Activity
Where an image appears, leave it out; otherwise repeat the data exactly.

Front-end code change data
==================================================
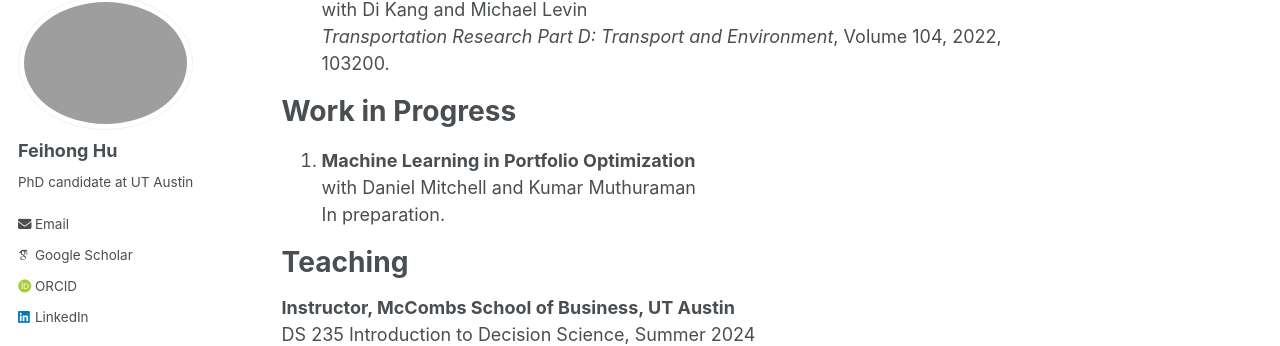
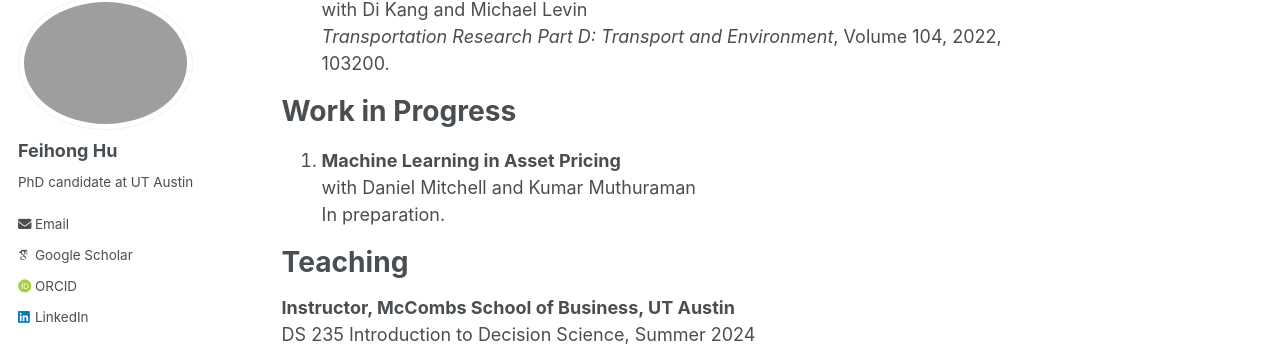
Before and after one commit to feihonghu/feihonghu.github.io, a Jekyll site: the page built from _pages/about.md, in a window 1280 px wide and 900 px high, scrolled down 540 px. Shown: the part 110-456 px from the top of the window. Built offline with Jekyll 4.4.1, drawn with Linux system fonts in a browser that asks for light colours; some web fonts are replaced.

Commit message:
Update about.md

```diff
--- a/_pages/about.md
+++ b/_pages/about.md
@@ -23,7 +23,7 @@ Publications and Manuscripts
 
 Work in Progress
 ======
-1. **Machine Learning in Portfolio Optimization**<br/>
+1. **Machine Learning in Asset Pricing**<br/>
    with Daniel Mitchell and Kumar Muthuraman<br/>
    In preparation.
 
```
==================================================
Exercise response
Before and after one commit to feihonghu/feihonghu.github.io, a Jekyll site: the page built from _pages/about.md, in a window 1280 px wide and 900 px high, scrolled down 540 px. Shown: the part 110-456 px from the top of the window. Built offline with Jekyll 4.4.1, drawn with Linux system fonts in a browser that asks for light colours; some web fonts are replaced.

Commit message:
Update about.md

```diff
--- a/_pages/about.md
+++ b/_pages/about.md
@@ -23,7 +23,7 @@ Publications and Manuscripts
 
 Work in Progress
 ======
-1. **Machine Learning in Portfolio Optimization**<br/>
+1. **Machine Learning in Asset Pricing**<br/>
    with Daniel Mitchell and Kumar Muthuraman<br/>
    In preparation.
 
```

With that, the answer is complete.